Tell your boss that you file your own taxes. He or she should have given you a tax statement in January to show your total wages earned and how much (if any) was deducted for taxes. Take this statement to the tax office and fill out a tax form. The people at the counter are usually very helpful, so don’t be afraid to ask questions. (At least in Taipei–I don’t know about other areas.) If you were here for more than 183 days last year you will be taxed at the local rate. Otherwise it’s 20%. IIRC, if you plan on leaving the country for good before the end of this year, you technically should file this year’s taxes before you leave–especially if the boss has been deducting taxes, as you might be due a refund.

Excellent advice.

Some other advice would be to not work for such an obvious lyin’ crook.

Thank you for the earlier advice. A continuation of the events. I talked with my boss about my salary and taxes. Apparently the accountant is “angry” with me for asking questions. They are deducting tax and that is that. Is there somewhere I can find some legal advice, or any suggestions to conclude and diffuse this sitaution. (as a side note, my experience in Asia has taught me to always be polite and smile, so there has certainly been no shouting or such).

I have had this happen to me in the past when I was green in Taiwan. My boss told me he was deducting taxes, but I hadn’t even yet got official work authorization from the MOEA or a corresponding ARC. In fact, later I found out that he was pocketing the money. If your employer is truly withholding money to pay to the tax authorities, you should receive a half-sheet form called a “Withholding & Non-Withholding Tax Statement for the Republic of China”. Your employer MUST supply you with this.

Hoe long have you worked at your current job?

Also important is, do you have an ARC? and do you have a contract?


Tell them you think that the language barrier must be creating some confusion and that you’d like to see documentation of all taxes paid and withheld to clear things up. It’s possible that they paid taxes on your behalf already and that’s why they’re collecting back taxes now–although it seems like you would have had to sign the tax form even if your employer filed for you.

What percent are they deducting for taxes? If you were here for >183 days last year, it should be at the local tax rate–probably no more than 6%-10%.

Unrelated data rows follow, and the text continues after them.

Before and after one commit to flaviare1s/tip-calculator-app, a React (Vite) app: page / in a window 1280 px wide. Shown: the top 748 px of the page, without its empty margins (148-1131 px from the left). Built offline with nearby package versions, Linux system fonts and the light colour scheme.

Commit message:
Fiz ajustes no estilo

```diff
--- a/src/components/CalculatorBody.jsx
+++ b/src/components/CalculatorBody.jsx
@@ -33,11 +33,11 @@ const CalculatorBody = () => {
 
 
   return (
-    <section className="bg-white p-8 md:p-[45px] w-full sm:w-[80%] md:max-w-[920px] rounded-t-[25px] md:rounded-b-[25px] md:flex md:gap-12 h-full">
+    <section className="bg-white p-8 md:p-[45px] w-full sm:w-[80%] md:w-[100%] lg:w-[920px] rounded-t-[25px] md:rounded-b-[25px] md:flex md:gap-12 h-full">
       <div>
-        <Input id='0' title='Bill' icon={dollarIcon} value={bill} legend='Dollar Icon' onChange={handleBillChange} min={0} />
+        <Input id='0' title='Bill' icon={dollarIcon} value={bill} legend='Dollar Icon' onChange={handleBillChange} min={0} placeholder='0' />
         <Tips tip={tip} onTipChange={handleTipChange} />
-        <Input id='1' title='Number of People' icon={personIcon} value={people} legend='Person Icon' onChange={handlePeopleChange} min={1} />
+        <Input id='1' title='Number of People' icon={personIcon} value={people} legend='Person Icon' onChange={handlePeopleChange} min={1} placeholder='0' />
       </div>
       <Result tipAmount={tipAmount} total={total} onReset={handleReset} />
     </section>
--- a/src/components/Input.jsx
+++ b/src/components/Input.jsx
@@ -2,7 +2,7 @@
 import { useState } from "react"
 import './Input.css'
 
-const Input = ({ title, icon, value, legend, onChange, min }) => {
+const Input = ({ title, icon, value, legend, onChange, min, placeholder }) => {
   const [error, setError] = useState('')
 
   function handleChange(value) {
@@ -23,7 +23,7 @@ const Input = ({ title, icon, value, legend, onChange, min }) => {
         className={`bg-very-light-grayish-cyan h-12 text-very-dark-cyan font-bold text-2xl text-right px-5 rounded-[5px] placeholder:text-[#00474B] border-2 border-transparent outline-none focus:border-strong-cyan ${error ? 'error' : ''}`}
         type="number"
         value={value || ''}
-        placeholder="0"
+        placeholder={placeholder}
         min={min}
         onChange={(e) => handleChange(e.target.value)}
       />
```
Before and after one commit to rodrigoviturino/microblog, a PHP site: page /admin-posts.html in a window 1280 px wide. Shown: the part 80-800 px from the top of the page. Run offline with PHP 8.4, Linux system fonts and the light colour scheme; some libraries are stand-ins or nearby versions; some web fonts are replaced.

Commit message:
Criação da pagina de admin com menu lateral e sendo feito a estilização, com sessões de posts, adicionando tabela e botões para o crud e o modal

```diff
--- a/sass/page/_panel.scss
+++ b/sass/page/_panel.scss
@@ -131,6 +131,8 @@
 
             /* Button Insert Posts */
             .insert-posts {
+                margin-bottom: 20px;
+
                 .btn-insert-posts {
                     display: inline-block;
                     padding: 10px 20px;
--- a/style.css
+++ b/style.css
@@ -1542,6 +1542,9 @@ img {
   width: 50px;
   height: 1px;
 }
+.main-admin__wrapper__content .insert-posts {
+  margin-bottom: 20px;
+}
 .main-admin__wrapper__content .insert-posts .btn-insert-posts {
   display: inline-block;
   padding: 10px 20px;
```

I understand your urge to be polite, but there’s no reason to submit to the whims of surly accountants. If you have to, tell the boss that you thought of the accountant as your friend and that you are shocked by the accountant’s anger at you. Act as if you’re hurt. After all, you are new to the system and can’t be expected to know everything. But leave no doubt that you will receive copies of all relevant withholding information.